BEGIN Records for processing

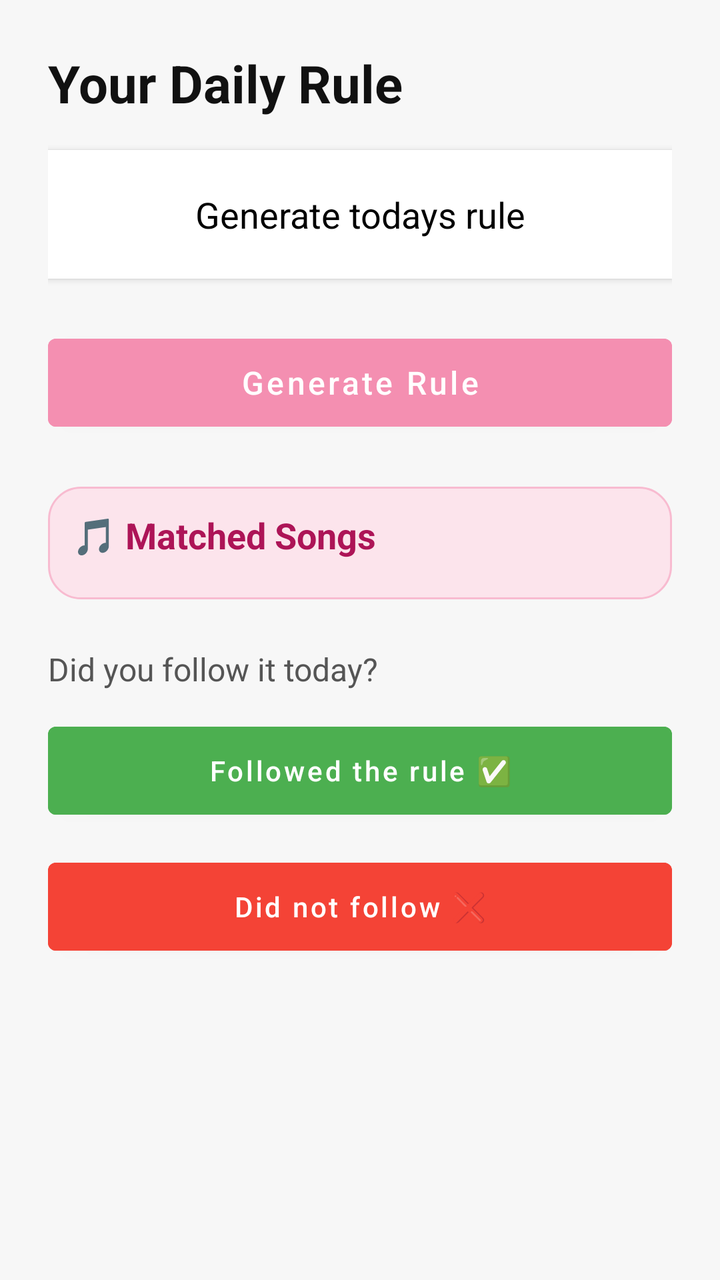
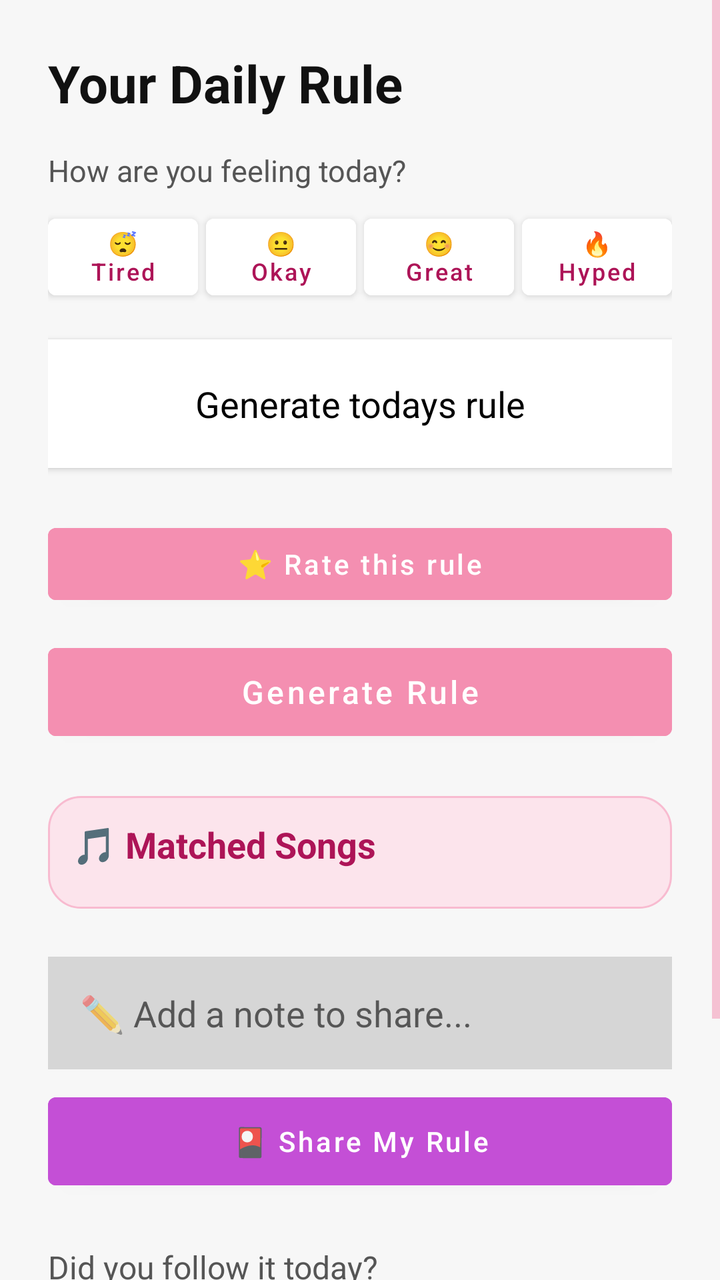

Two renders of the same Android screen: before a commit and after it. Below are the layout's source before the change and the commit's diff.
<!-- AndroidManifest.xml: application theme Theme.RuleOfTheDay333 -->
<!-- res/layout/fragment_home.xml -->
<?xml version="1.0" encoding="utf-8"?>
<ScrollView xmlns:android="http://schemas.android.com/apk/res/android"
    android:layout_width="match_parent"
    android:layout_height="match_parent"
    android:background="#F7F7F7">

    <LinearLayout
        android:orientation="vertical"
        android:padding="24dp"
        android:layout_width="match_parent"
        android:layout_height="wrap_content">

        
        <TextView
            android:id="@+id/homeTitle"
            android:layout_width="wrap_content"
            android:layout_height="wrap_content"
            android:text="Your Daily Rule"
            android:textSize="26sp"
            android:textStyle="bold"
            android:textColor="#111111"
            android:layout_marginBottom="16dp" />

        
        <TextView
            android:id="@+id/ruleText"
            android:layout_width="match_parent"
            android:layout_height="wrap_content"
            android:text="@string/generate_rule_placeholder"
            android:textSize="18sp"
            android:textColor="#000000"
            android:background="#FFFFFF"
            android:padding="20dp"
            android:elevation="2dp"
            android:layout_marginBottom="24dp"
            android:textAlignment="center" />

        
        <Button
            android:id="@+id/generateRule"
            android:layout_width="match_parent"
            android:layout_height="56dp"
            android:text="@string/generate_rule_button"
            android:textAllCaps="false"
            android:textSize="16sp"
            android:textColor="#FFFFFF"
            android:backgroundTint="#F48FB1"
            android:layout_marginBottom="24dp" />

        
        <LinearLayout
            android:layout_width="match_parent"
            android:layout_height="wrap_content"
            android:background="@drawable/song_card_background"
            android:padding="12dp"
            android:orientation="vertical"
            android:layout_marginBottom="24dp">

            <TextView
                android:layout_width="wrap_content"
                android:layout_height="wrap_content"
                android:text="🎵 Matched Songs"
                android:textSize="18sp"
                android:textStyle="bold"
                android:textColor="#AD1457"
                android:layout_marginBottom="8dp" />







            <ScrollView
                android:layout_width="match_parent"
                android:layout_height="wrap_content">

                <LinearLayout
                    android:id="@+id/rvMatchedSongs"
                    android:layout_width="match_parent"
                    android:layout_height="wrap_content"
                    android:orientation="vertical"/>

            </ScrollView>

        </LinearLayout>

        
        <TextView
            android:layout_width="wrap_content"
            android:layout_height="wrap_content"
            android:text="Did you follow it today?"
            android:textSize="16sp"
            android:textColor="#555555"
            android:layout_marginBottom="12dp" />

        
        <Button
            android:id="@+id/btnFollowed"
            android:layout_width="match_parent"
            android:layout_height="56dp"
            android:text="@string/btn_followed"
            android:textAllCaps="false"
            android:textColor="#FFFFFF"
            android:backgroundTint="#4CAF50"
            android:layout_marginBottom="12dp" />

        
        <Button
            android:id="@+id/btnNotFollowed"
            android:layout_width="match_parent"
            android:layout_height="56dp"
            android:text="@string/btn_not_followed"
            android:textAllCaps="false"
            android:textColor="#FFFFFF"
            android:backgroundTint="#F44336" />

    </LinearLayout>
</ScrollView>
<!-- resources referenced by this layout -->
<resources>
  <!-- drawable song_card_background (drawable) -->
  <shape xmlns:android="http://schemas.android.com/apk/res/android"
      android:shape="rectangle">
      <solid android:color="#FCE4EC"/> 
      <corners android:radius="16dp"/>
      <stroke android:width="1dp" android:color="#F8BBD0"/> 
  </shape>
  <string name="btn_followed">Followed the rule ✅</string>
  <string name="btn_not_followed">Did not follow ❌</string>
  <string name="generate_rule_button">Generate Rule</string>
  <string name="generate_rule_placeholder">Generate todays rule</string>
  <style name="Theme.RuleOfTheDay333" parent="Theme.MaterialComponents.DayNight.NoActionBar">
  
          <item name="colorPrimary">#F48FB1</item>
          <item name="colorOnPrimary">#FFFFFF</item>
          <item name="colorPrimaryContainer">#FCE4EC</item>
          <item name="colorOnPrimaryContainer">#880E4F</item>
          <item name="colorSecondary">#CE93D8</item>
          <item name="colorOnSecondary">#FFFFFF</item>
          <item name="android:colorBackground">#FFF0F5</item>
          <item name="colorOnBackground">#880E4F</item>
          <item name="colorSurface">#FFFFFF</item>
          <item name="colorOnSurface">#5D4037</item>
          <item name="colorControlNormal">#F48FB1</item>
          <item name="colorSurfaceVariant">#FCE4EC</item>
          <item name="colorOnSurfaceVariant">#AD1457</item>
          <item name="android:textColorPrimary">@color/text_primary_day</item>
          <item name="android:textColorSecondary">@color/text_secondary_day</item>
          <item name="android:windowBackground">#FFF0F5</item>
  
      </style>
  <color name="text_primary_day">#5D4037</color>
  <color name="text_secondary_day">#F48FB1</color>
</resources>

<!-- the commit's change to res/layout/fragment_home.xml (unified diff, before → after) -->
@@ -21,6 +21,69 @@
             android:textColor="#111111"
             android:layout_marginBottom="16dp" />
 
+        
+        <TextView
+            android:layout_width="wrap_content"
+            android:layout_height="wrap_content"
+            android:text="How are you feeling today?"
+            android:textSize="15sp"
+            android:textColor="#555555"
+            android:layout_marginBottom="8dp"/>
+
+        <LinearLayout
+            android:layout_width="match_parent"
+            android:layout_height="wrap_content"
+            android:orientation="horizontal"
+            android:layout_marginBottom="16dp">
+
+            <Button
+                android:id="@+id/btnMoodTired"
+                android:layout_width="0dp"
+                android:layout_height="wrap_content"
+                android:layout_weight="1"
+                android:text="😴 Tired"
+                android:textAllCaps="false"
+                android:textSize="12sp"
+                android:textColor="#AD1457"
+                android:backgroundTint="#FFFFFF"
+                android:layout_marginEnd="4dp"/>
+
+            <Button
+                android:id="@+id/btnMoodOkay"
+                android:layout_width="0dp"
+                android:layout_height="wrap_content"
+                android:layout_weight="1"
+                android:text="😐 Okay"
+                android:textAllCaps="false"
+                android:textSize="12sp"
+                android:textColor="#AD1457"
+                android:backgroundTint="#FFFFFF"
+                android:layout_marginEnd="4dp"/>
+
+            <Button
+                android:id="@+id/btnMoodGreat"
+                android:layout_width="0dp"
+                android:layout_height="wrap_content"
+                android:layout_weight="1"
+                android:text="😊 Great"
+                android:textAllCaps="false"
+                android:textSize="12sp"
+                android:textColor="#AD1457"
+                android:backgroundTint="#FFFFFF"
+                android:layout_marginEnd="4dp"/>
+
+            <Button
+                android:id="@+id/btnMoodHyped"
+                android:layout_width="0dp"
+                android:layout_height="wrap_content"
+                android:layout_weight="1"
+                android:text="🔥 Hyped"
+                android:textAllCaps="false"
+                android:textSize="12sp"
+                android:textColor="#AD1457"
+                android:backgroundTint="#FFFFFF"/>
+
+        </LinearLayout>
         
         <TextView
             android:id="@+id/ruleText"
@@ -34,6 +97,15 @@
             android:elevation="2dp"
             android:layout_marginBottom="24dp"
             android:textAlignment="center" />
+        <Button
+            android:id="@+id/btnRateRule"
+            android:layout_width="match_parent"
+            android:layout_height="48dp"
+            android:text="⭐ Rate this rule"
+            android:textAllCaps="false"
+            android:textColor="#FFFFFF"
+            android:backgroundTint="#F48FB1"
+            android:layout_marginBottom="12dp" />
 
         
         <Button
@@ -86,6 +158,30 @@
         </LinearLayout>
 
         
+        <EditText
+            android:id="@+id/notesInput"
+            android:layout_width="match_parent"
+            android:layout_height="wrap_content"
+            android:hint="✏️ Add a note to share..."
+            android:inputType="textMultiLine"
+            android:maxLines="3"
+            android:padding="16dp"
+            android:background="#22000000"
+            android:textColor="#111111"
+            android:layout_marginBottom="8dp" />
+
+        
+        <Button
+            android:id="@+id/btnShare"
+            android:layout_width="match_parent"
+            android:layout_height="56dp"
+            android:text="🎴 Share My Rule"
+            android:textAllCaps="false"
+            android:textColor="#FFFFFF"
+            android:backgroundTint="#C44FD6"
+            android:layout_marginBottom="24dp" />
+
+        
         <TextView
             android:layout_width="wrap_content"
             android:layout_height="wrap_content"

END Records for processing

Problem: Throughout the material above, find every line holding "LinearLayout" and copy it.

Response:
    <LinearLayout
        <LinearLayout
                <LinearLayout
        </LinearLayout>
    </LinearLayout>
+        <LinearLayout
+        </LinearLayout>
         </LinearLayout>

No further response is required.